The head of the World Health Organisation, Dr Gro Harlem Bruntland, said: "Safe water supply and adequate sanitation to protect health are among the basic human rights. Ensuring their availability would contribute immeasurably to health and productivity for development."
The report urges the UK Government to work to halve the number of people without adequate sanitation by 2015, and to ensure it is available to everyone by 2025. It also wants ministers to set a timetable for increasing the UK's overseas aid to meet the long-standing UN target of 0.7% of gross national product (GNP).
In 2000 the UK gave 0.32% of its GNP in aid. The charities say the scale of the problem is huge: in the last 10 years, diarrhoea has killed more children than the total number of people killed in armed conflict since the second world war.
In 1998 war in Africa killed 308,000 people, but diarrhoeal disease killed six times as many. Ill-health is often the lot of those who do not die: children often suffer anaemia and stunted growth because of the parasites they carry.
Diseases which thrive in the absence of sanitation and clean water include dysentery, cholera, typhus fever, typhoid, schistosomiasis and trachoma.
Many people, especially women and children, suffer real distress from their embarrassment at having to relieve themselves in public. One in Ethiopia said: "Women were ashamed to defecate during the day, but for men it was not a problem. They could go wherever they wanted. We had to wait until it was dark, and I was afraid of being attacked by wild animals or drunkards."
An Indian woman said: "The area where we went to the toilet had snakes. If we saw a snake we wouldn't go. Once a snake reared up behind me... " The report says a basic latrine can be built in India for £3-4, or £10-15 if the pit needs lining.

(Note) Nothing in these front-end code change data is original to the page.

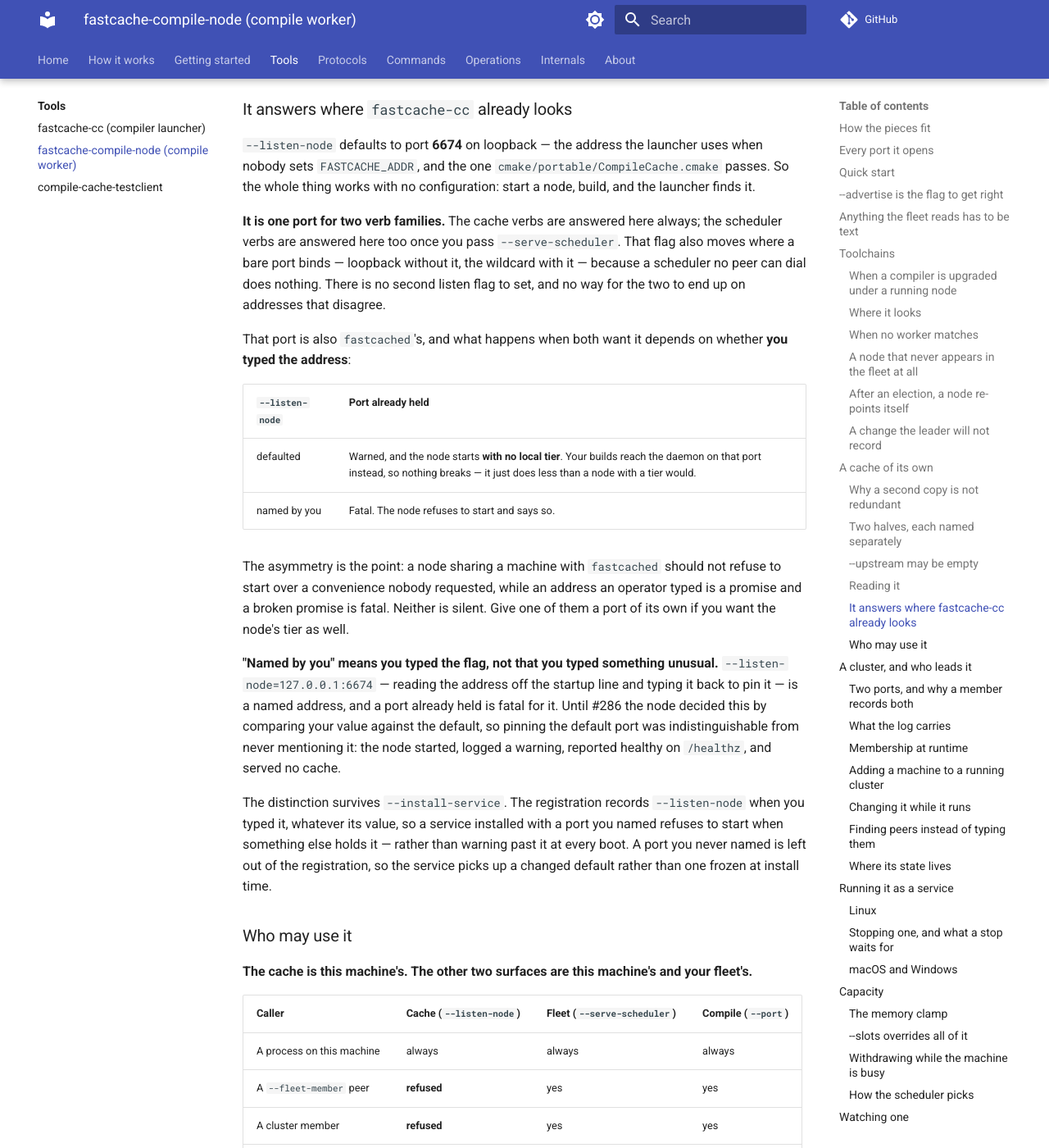
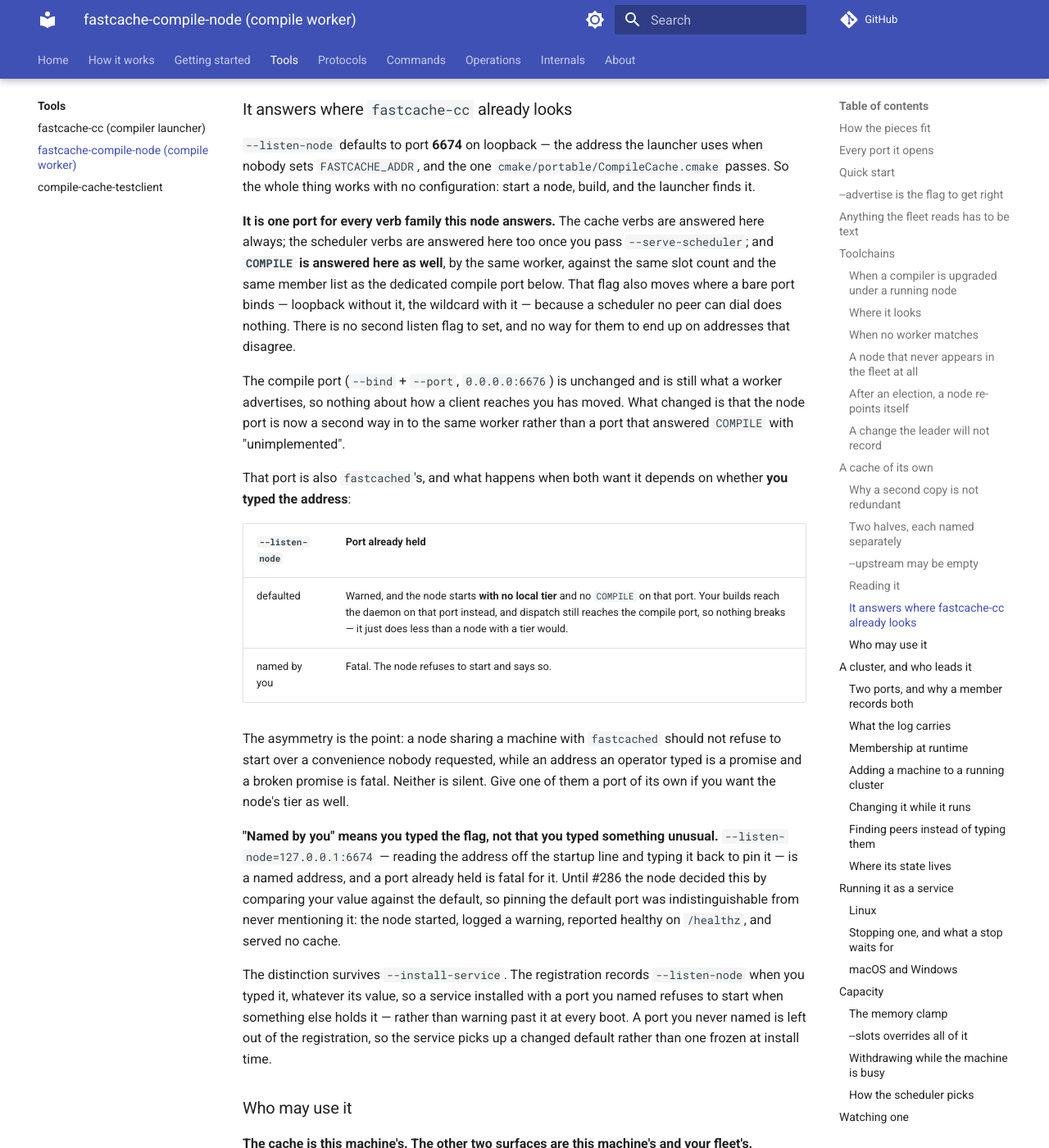
Before and after one commit to LASTRADA-Software/fastcached, an MkDocs documentation site: the page built from docs/tools/fastcache-compile-node.md, in a window 1280 px wide and 1400 px high, scrolled down 14642 px. Shown: the whole window at 82% size. Built offline with MkDocs 1.6.1 and Material for MkDocs 9.7.7, drawn with Linux system fonts in a browser that asks for light colours; comment, search, counter and statistics services are not loaded; some of the changed text lies outside the part shown.

Commit message:
node: the surface row decides whether the port exists, not the components
Reconciles #290's second half with `NodeSurfaceTable()`, and documents both.

Giving the compile verbs a component made `StartNodeSurfaceOrExplain`'s two
"serving no 0xFC port" reasons diverge: a worker with no tier and no scheduler
now HAS a component for this listener while the row still resolves to no
address. The row wins -- a port it says is not served is a socket
`--print-surfaces` never printed and no firewall worksheet lists -- so such a
node opens nothing and its compiles keep arriving on the compile port.

What was wrong was only the sentence: it said "--listen-node is empty" about a
flag the operator had left at its default, which sends them looking for a
configuration problem that is not there. The two reasons now get two messages,
and the flag half is asked of the flag rather than re-deriving the row's other
clause.

Docs, the surface note and the enumerator all say the node port answers
`COMPILE`; AGENT.md and `distributed-compilation.md` carry the two-hop rule and
why a test has to assert thread identities rather than the reply.

Refs #290

Signed-off-by: Christian Parpart <christian@parpart.family>

```diff
--- a/.agent/rules/distributed-compilation.md
+++ b/.agent/rules/distributed-compilation.md
@@ -1331,6 +1331,36 @@ spelled it the same way, which is what makes this a drift rather than a discover
     `Serve` stays on the pool thread. Move that port onto a reactor and every read
     would resume the coroutine on the reactor thread -- putting the compile back
     there, invisibly, with no call site changed.
+  - **On the merged `0xFC` surface it is TWO hops, and the second one is the invisible
+    one.** #290 gave the compile verbs a second door, and that door is a reactor: a
+    frame arrives on the reactor thread, so the compile has to leave it (the bullet
+    above, one layer over again) *and* the reply has to come back to it, because
+    `FrameEndpoint` writes what a responder returns to a **reactor socket**. Returning
+    from the pool thread leaves the connection task's writes, its deadline rearm and
+    its close running off the loop that owns them -- and nothing reports it. The object
+    is correct, the write usually succeeds, and no call site changes. So
+    `CompileResponder`'s test asserts the **thread identities**: that the compiler ran
+    somewhere other than the reactor, and that the reply was produced on it. Both
+    mutations were staged, and each was caught by exactly one assertion while every
+    other assertion in the case -- the object included -- still passed. A test that
+    checked only the reply passes under both bugs.
+  - **The second door spends the FIRST door's accounting.** `CompileResponder` holds
+    `WorkerServer::Capacity()`, never a `CompileCapacity` of its own: two counters
+    would make one machine answer to two caps depending on which door a client used,
+    and the slot figure it advertises to the fleet would describe neither. It is also
+    what makes one bounded drain cover both -- `~WorkerServer` waits on a count both
+    doors raise -- and it is why `main.cpp` declares the worker BEFORE the surface, so
+    the listener stops admitting compiles before the drain starts counting them. The
+    responder asks `IsShuttingDown()` itself, because it has no accept loop whose
+    condition would have done it.
+  - **A merged door is an ADDITIONAL door onto one policy, never a relaxed one.**
+    Membership is the accept loop's own `RefuseUnlessMember`, moved beside the refusal
+    rows rather than restated, and the lease is checked where it always was, inside
+    `WorkerProtocol`. `AuthRequired` answers **false** for `Op::Compile` -- which is a
+    `RequiresAuth` row, so that answer is what decides it -- because a compile already
+    carries a per-job credential the scheduler signed for this worker's endpoint, and a
+    connection-scoped secret would be strictly weaker while refusing every client the
+    dedicated port serves.
   - **The pool is sized to the cap, and the cap is what refuses.** The pool does not
     bound admission -- it runs what it is given -- so an unsized pool would queue
     silently and hide the overload from the scheduler trying to route around it.
--- a/docs/operations/cluster-communication.md
+++ b/docs/operations/cluster-communication.md
@@ -367,7 +367,7 @@ client's own cache connection.
 |---|---|---|---|---|
 | `fastcache-cc` | a cache — `fastcached` or a node's `--listen-node` | `FASTCACHE_ADDR`, default `127.0.0.1:6674` | once per operation | `FETCH`, `STORE` |
 | `fastcache-cc` | the leader's scheduler | `FASTCACHE_SCHEDULER`, conventionally `:6675` | on a cache miss, when dispatch is configured | `LEASE` |
-| `fastcache-cc` | the worker named in the grant | whatever that worker advertises; `--port`, default `6676` | once per dispatched compile, held for its duration | `COMPILE` |
+| `fastcache-cc` | the worker named in the grant | whatever that worker advertises; `--port`, default `6676` | once per dispatched compile, held for its duration | `COMPILE` — also answered on `--listen-node`, by the same worker |
 | `fastcache-cc` | the leader's scheduler | `:6675` | a **second** connection, on every path out of the compile | `RELEASE` |
 | a **node** | the leader's scheduler | `--scheduler`, `:6675` | `REGISTER` once per toolchain, then `HEARTBEAT` every **20 s** | capacity, load, and its closed history buckets |
 | a node | the shared cache | `--upstream`, `:6674` | once per operation, best-effort | `FETCH`, `STORE` — **the only leg that carries a credential** |
@@ -380,8 +380,14 @@ Two of those numbers are real defaults and one is not. A node's `0xFC` port list
 on `6674` and a worker's compile port on `6676` unless you say otherwise; **`6675` is
 only a convention this documentation follows** — a scheduler does not exist until you
 ask for one with `--serve-scheduler`, and when you do it is answered on
-`--listen-node`, beside the cache verbs, rather than on a port of its own. Neither does a consensus or
-discovery port: those have no conventional number at all. See
+`--listen-node`, beside the cache and compile verbs, rather than on a port of its own. Neither does a consensus or
+discovery port: those have no conventional number at all.
+
+The node port answers `COMPILE` as well, against the same slot count and the same
+member list as the compile port. It is a second door onto one worker rather than a
+second worker, so the number this machine advertises to the fleet still describes
+all of it — and a worker advertises its compile port, so this changes nothing about
+where a client goes. See
 [Install](../getting-started/install.md#distributed-compilation) for the
 port summary, and
 [the compile-cache protocol](../protocols/compile-cache.md) for the verbs.
--- a/docs/tools/fastcache-compile-node.md
+++ b/docs/tools/fastcache-compile-node.md
@@ -85,7 +85,7 @@ The six surfaces, and what each is for:
 | Surface | Flags | Default | Protocol |
 |---|---|---|---|
 | Compile worker | `--bind` + `--port` | `0.0.0.0:6676` — **on** | TCP |
-| Node port — cache verbs, and the scheduler's with `--serve-scheduler` | `--listen-node` | `6674` — **on**; a bare port takes **loopback**, or the **wildcard** with `--serve-scheduler` | TCP |
+| Node port — cache verbs, compile jobs, and the scheduler's with `--serve-scheduler` | `--listen-node` | `6674` — **on**; a bare port takes **loopback**, or the **wildcard** with `--serve-scheduler` | TCP |
 | Admin / metrics | `--admin-listen` | off; a bare port takes **loopback** | TCP |
 | Consensus peer | `--listen-raft` | off; a bare port takes the **wildcard**, and needs `--node-id` | TCP |
 | Discovery | `--discovery` + `--discovery-reply-port` | off; always binds the **wildcard** | **UDP** |
@@ -106,7 +106,7 @@ Three things on that table are easy to get wrong and expensive to get wrong:
   `--listen-node 6674` is loopback because a node's cache is this machine's entire
   build output; the same `--listen-node 6674` beside `--serve-scheduler` is the
   **wildcard**, because a scheduler no peer can dial does nothing. One port carries
-  both verb families, so it keeps both answers and picks on that flag.
+  every verb family, so it keeps both answers and picks on that flag.
   `--admin-listen`'s loopback is the sharpest of the three: it is what the dashboard's
   credential rule turns on, so widening that address is what makes a token required.
 
@@ -648,18 +648,25 @@ when nobody sets `FASTCACHE_ADDR`, and the one `cmake/portable/CompileCache.cmak
 passes. So the whole thing works with no configuration: start a node, build, and
 the launcher finds it.
 
-**It is one port for two verb families.** The cache verbs are answered here always;
-the scheduler verbs are answered here too once you pass `--serve-scheduler`. That
-flag also moves where a bare port binds — loopback without it, the wildcard with it —
-because a scheduler no peer can dial does nothing. There is no second listen flag to
-set, and no way for the two to end up on addresses that disagree.
+**It is one port for every verb family this node answers.** The cache verbs are
+answered here always; the scheduler verbs are answered here too once you pass
+`--serve-scheduler`; and **`COMPILE` is answered here as well**, by the same worker,
+against the same slot count and the same member list as the dedicated compile port
+below. That flag also moves where a bare port binds — loopback without it, the
+wildcard with it — because a scheduler no peer can dial does nothing. There is no
+second listen flag to set, and no way for them to end up on addresses that disagree.
+
+The compile port (`--bind` + `--port`, `0.0.0.0:6676`) is unchanged and is still
+what a worker advertises, so nothing about how a client reaches you has moved. What
+changed is that the node port is now a second way in to the same worker rather than
+a port that answered `COMPILE` with "unimplemented".
 
 That port is also `fastcached`'s, and what happens when both want it depends on
 whether **you typed the address**:
 
 | `--listen-node` | Port already held |
 |---|---|
-| defaulted | Warned, and the node starts **with no local tier**. Your builds reach the daemon on that port instead, so nothing breaks — it just does less than a node with a tier would. |
+| defaulted | Warned, and the node starts **with no local tier** and no `COMPILE` on that port. Your builds reach the daemon on that port instead, and dispatch still reaches the compile port, so nothing breaks — it just does less than a node with a tier would. |
 | named by you | Fatal. The node refuses to start and says so. |
 
 The asymmetry is the point: a node sharing a machine with `fastcached` should not
@@ -685,7 +692,7 @@ the service picks up a changed default rather than one frozen at install time.
 **The cache is this machine's. The other two surfaces are this machine's and your
 fleet's.**
 
-| Caller | Cache (`--listen-node`) | Fleet (`--serve-scheduler`) | Compile (`--port`) |
+| Caller | Cache (`--listen-node`) | Fleet (`--serve-scheduler`) | Compile (`--port`, and `--listen-node`) |
 | --- | --- | --- | --- |
 | A process on this machine | always | always | always |
 | A `--fleet-member` peer | **refused** | yes | yes |
@@ -709,6 +716,12 @@ design, and the cache verbs are closed by this rule alone. "This host's own addr
 interfaces, so a local client dialling the node at its routable address is still
 local; the set is re-read every 30 seconds, so an address the machine has just been
 given is refused for at most that long and then works.
+
+The compile column reads the same on both of its ports, and that is deliberate: the
+node port answers `COMPILE` through the *same* membership check the dedicated port
+applies, so the second door admits nobody the first would refuse. A caller with no
+claim on this machine is refused before a byte of its preprocessed source is read,
+on either port.
 
 Refusals are counted, because this withdrew access somebody may have been relying
 on:
```
Also changed, not shown: AGENT.md (+10 -0 lines), 9 other files.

It says £11bn a year would by 2015 halve the number of people with no adequate sanitation. That is the amount spent on pet food each year in Europe and the US.